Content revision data
########

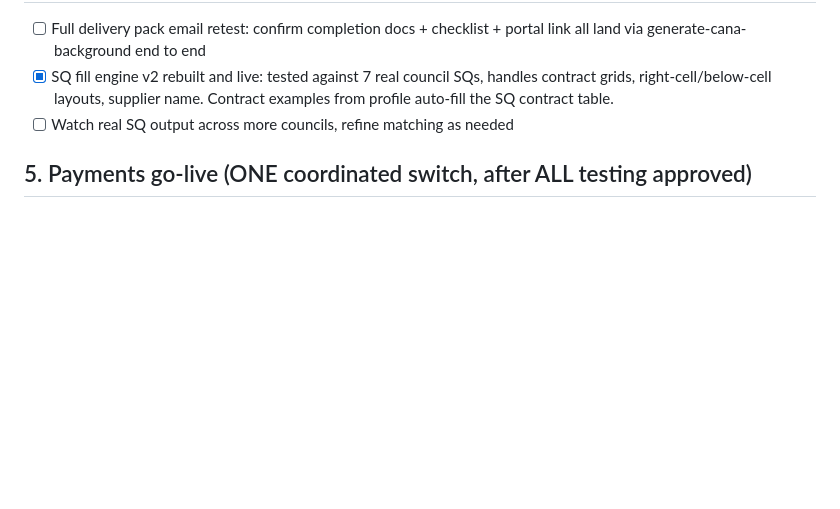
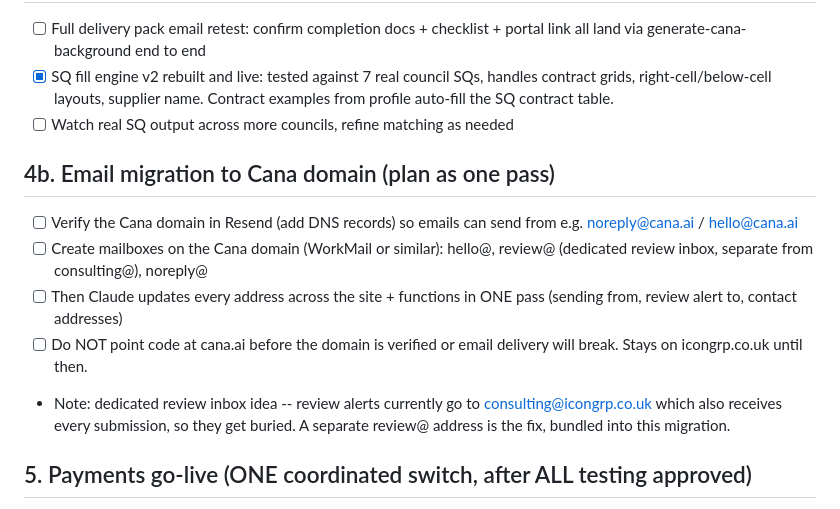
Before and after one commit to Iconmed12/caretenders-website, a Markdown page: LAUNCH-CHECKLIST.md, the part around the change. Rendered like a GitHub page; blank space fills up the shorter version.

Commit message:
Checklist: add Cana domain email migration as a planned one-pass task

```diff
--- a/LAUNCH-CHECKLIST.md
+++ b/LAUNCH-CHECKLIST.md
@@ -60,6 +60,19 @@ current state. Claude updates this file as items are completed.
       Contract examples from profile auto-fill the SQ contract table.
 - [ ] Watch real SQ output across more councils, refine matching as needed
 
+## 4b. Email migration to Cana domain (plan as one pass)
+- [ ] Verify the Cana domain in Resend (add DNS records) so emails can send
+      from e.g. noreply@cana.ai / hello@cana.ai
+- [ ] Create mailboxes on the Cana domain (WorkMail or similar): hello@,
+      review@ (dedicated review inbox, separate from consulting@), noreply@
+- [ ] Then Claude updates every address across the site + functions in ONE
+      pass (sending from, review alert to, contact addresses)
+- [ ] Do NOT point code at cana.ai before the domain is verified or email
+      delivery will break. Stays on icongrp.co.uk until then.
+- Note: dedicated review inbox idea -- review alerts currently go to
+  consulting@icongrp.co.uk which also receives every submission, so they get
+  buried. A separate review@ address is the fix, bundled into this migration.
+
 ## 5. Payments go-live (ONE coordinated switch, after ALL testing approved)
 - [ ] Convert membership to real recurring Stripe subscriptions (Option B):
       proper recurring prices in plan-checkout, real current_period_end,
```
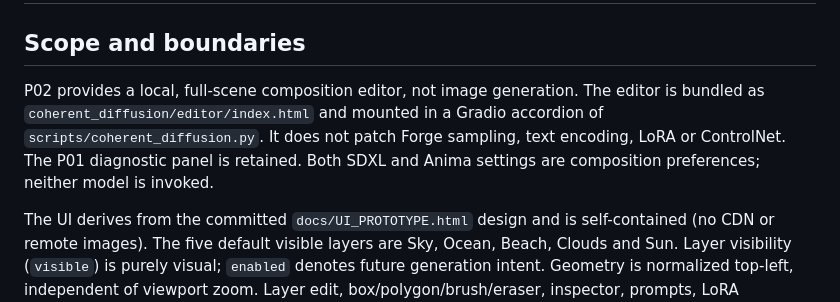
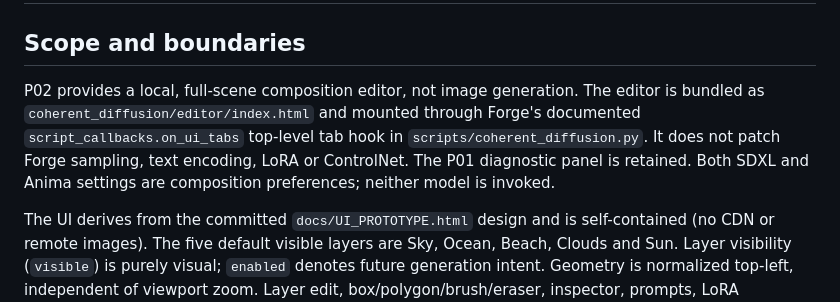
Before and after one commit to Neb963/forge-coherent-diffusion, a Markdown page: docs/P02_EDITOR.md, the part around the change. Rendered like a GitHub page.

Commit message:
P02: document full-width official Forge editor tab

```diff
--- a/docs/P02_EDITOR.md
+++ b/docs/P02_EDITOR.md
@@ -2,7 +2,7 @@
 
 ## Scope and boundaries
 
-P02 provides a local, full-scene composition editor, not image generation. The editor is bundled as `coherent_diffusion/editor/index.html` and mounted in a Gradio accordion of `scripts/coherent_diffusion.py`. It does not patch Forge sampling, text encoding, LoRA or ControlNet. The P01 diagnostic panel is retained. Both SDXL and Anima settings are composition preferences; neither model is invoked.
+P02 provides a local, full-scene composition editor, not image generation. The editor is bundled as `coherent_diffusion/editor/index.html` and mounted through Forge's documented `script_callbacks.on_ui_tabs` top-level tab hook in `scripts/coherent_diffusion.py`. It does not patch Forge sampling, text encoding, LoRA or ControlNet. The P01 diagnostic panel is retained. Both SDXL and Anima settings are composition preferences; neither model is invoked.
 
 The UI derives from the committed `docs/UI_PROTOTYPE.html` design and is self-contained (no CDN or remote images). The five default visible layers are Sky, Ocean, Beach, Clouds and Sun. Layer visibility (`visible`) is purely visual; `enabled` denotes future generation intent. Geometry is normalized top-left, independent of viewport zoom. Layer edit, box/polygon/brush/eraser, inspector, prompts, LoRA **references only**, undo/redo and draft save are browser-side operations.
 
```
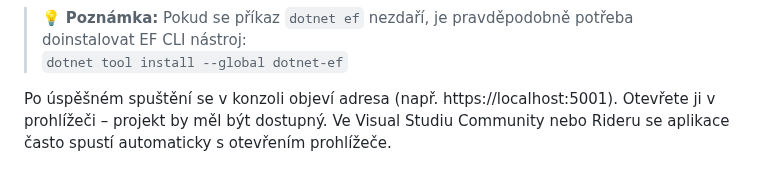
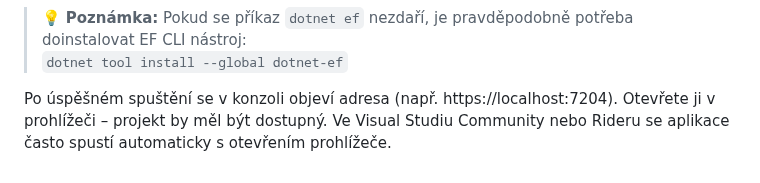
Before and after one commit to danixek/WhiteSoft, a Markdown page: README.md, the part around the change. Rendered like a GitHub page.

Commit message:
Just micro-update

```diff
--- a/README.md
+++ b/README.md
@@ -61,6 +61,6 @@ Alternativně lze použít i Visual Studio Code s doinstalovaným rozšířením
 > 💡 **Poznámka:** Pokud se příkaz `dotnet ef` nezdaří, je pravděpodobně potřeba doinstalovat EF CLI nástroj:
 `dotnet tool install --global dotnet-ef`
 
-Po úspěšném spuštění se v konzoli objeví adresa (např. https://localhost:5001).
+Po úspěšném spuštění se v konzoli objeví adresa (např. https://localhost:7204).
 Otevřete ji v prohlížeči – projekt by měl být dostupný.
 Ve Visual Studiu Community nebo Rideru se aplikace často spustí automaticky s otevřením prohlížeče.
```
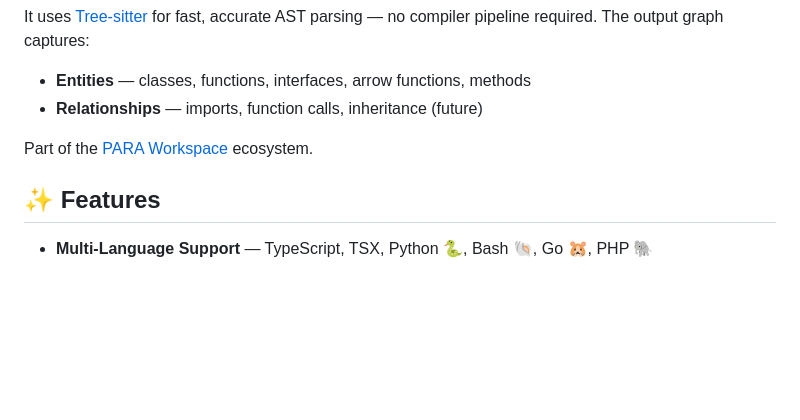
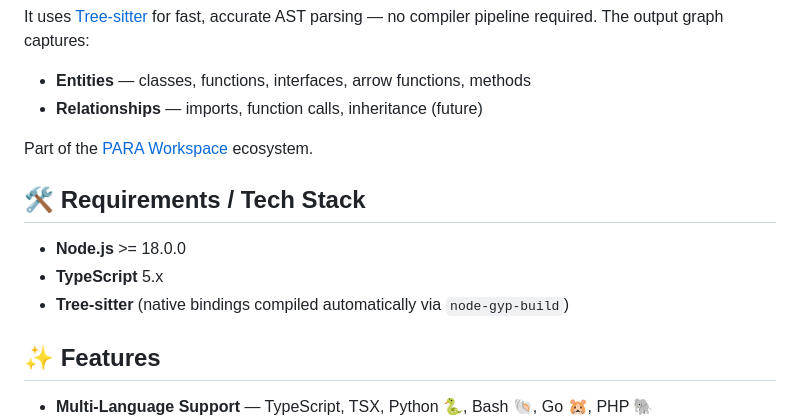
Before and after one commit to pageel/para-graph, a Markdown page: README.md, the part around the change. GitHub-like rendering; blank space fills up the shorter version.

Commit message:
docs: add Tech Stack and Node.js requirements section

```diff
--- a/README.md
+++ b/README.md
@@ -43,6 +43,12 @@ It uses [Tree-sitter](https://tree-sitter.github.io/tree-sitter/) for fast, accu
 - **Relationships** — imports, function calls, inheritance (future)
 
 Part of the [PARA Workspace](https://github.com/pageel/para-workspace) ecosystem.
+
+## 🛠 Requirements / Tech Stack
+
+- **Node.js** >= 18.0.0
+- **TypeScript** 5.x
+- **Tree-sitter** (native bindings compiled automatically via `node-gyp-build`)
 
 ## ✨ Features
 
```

########

● **PROBLEM TO SOLVE**: Each entry, start to finish, goes into your copy exactly; the pictures stay out.

● **RESPONSE TO THIS TASK**:
Before and after one commit to Iconmed12/caretenders-website, a Markdown page: LAUNCH-CHECKLIST.md, the part around the change. Rendered like a GitHub page; blank space fills up the shorter version.

Commit message:
Checklist: add Cana domain email migration as a planned one-pass task

```diff
--- a/LAUNCH-CHECKLIST.md
+++ b/LAUNCH-CHECKLIST.md
@@ -60,6 +60,19 @@ current state. Claude updates this file as items are completed.
       Contract examples from profile auto-fill the SQ contract table.
 - [ ] Watch real SQ output across more councils, refine matching as needed
 
+## 4b. Email migration to Cana domain (plan as one pass)
+- [ ] Verify the Cana domain in Resend (add DNS records) so emails can send
+      from e.g. noreply@cana.ai / hello@cana.ai
+- [ ] Create mailboxes on the Cana domain (WorkMail or similar): hello@,
+      review@ (dedicated review inbox, separate from consulting@), noreply@
+- [ ] Then Claude updates every address across the site + functions in ONE
+      pass (sending from, review alert to, contact addresses)
+- [ ] Do NOT point code at cana.ai before the domain is verified or email
+      delivery will break. Stays on icongrp.co.uk until then.
+- Note: dedicated review inbox idea -- review alerts currently go to
+  consulting@icongrp.co.uk which also receives every submission, so they get
+  buried. A separate review@ address is the fix, bundled into this migration.
+
 ## 5. Payments go-live (ONE coordinated switch, after ALL testing approved)
 - [ ] Convert membership to real recurring Stripe subscriptions (Option B):
       proper recurring prices in plan-checkout, real current_period_end,
```
Before and after one commit to Neb963/forge-coherent-diffusion, a Markdown page: docs/P02_EDITOR.md, the part around the change. Rendered like a GitHub page.

Commit message:
P02: document full-width official Forge editor tab

```diff
--- a/docs/P02_EDITOR.md
+++ b/docs/P02_EDITOR.md
@@ -2,7 +2,7 @@
 
 ## Scope and boundaries
 
-P02 provides a local, full-scene composition editor, not image generation. The editor is bundled as `coherent_diffusion/editor/index.html` and mounted in a Gradio accordion of `scripts/coherent_diffusion.py`. It does not patch Forge sampling, text encoding, LoRA or ControlNet. The P01 diagnostic panel is retained. Both SDXL and Anima settings are composition preferences; neither model is invoked.
+P02 provides a local, full-scene composition editor, not image generation. The editor is bundled as `coherent_diffusion/editor/index.html` and mounted through Forge's documented `script_callbacks.on_ui_tabs` top-level tab hook in `scripts/coherent_diffusion.py`. It does not patch Forge sampling, text encoding, LoRA or ControlNet. The P01 diagnostic panel is retained. Both SDXL and Anima settings are composition preferences; neither model is invoked.
 
 The UI derives from the committed `docs/UI_PROTOTYPE.html` design and is self-contained (no CDN or remote images). The five default visible layers are Sky, Ocean, Beach, Clouds and Sun. Layer visibility (`visible`) is purely visual; `enabled` denotes future generation intent. Geometry is normalized top-left, independent of viewport zoom. Layer edit, box/polygon/brush/eraser, inspector, prompts, LoRA **references only**, undo/redo and draft save are browser-side operations.
 
```
Before and after one commit to danixek/WhiteSoft, a Markdown page: README.md, the part around the change. Rendered like a GitHub page.

Commit message:
Just micro-update

```diff
--- a/README.md
+++ b/README.md
@@ -61,6 +61,6 @@ Alternativně lze použít i Visual Studio Code s doinstalovaným rozšířením
 > 💡 **Poznámka:** Pokud se příkaz `dotnet ef` nezdaří, je pravděpodobně potřeba doinstalovat EF CLI nástroj:
 `dotnet tool install --global dotnet-ef`
 
-Po úspěšném spuštění se v konzoli objeví adresa (např. https://localhost:5001).
+Po úspěšném spuštění se v konzoli objeví adresa (např. https://localhost:7204).
 Otevřete ji v prohlížeči – projekt by měl být dostupný.
 Ve Visual Studiu Community nebo Rideru se aplikace často spustí automaticky s otevřením prohlížeče.
```
Before and after one commit to pageel/para-graph, a Markdown page: README.md, the part around the change. GitHub-like rendering; blank space fills up the shorter version.

Commit message:
docs: add Tech Stack and Node.js requirements section

```diff
--- a/README.md
+++ b/README.md
@@ -43,6 +43,12 @@ It uses [Tree-sitter](https://tree-sitter.github.io/tree-sitter/) for fast, accu
 - **Relationships** — imports, function calls, inheritance (future)
 
 Part of the [PARA Workspace](https://github.com/pageel/para-workspace) ecosystem.
+
+## 🛠 Requirements / Tech Stack
+
+- **Node.js** >= 18.0.0
+- **TypeScript** 5.x
+- **Tree-sitter** (native bindings compiled automatically via `node-gyp-build`)
 
 ## ✨ Features
 
```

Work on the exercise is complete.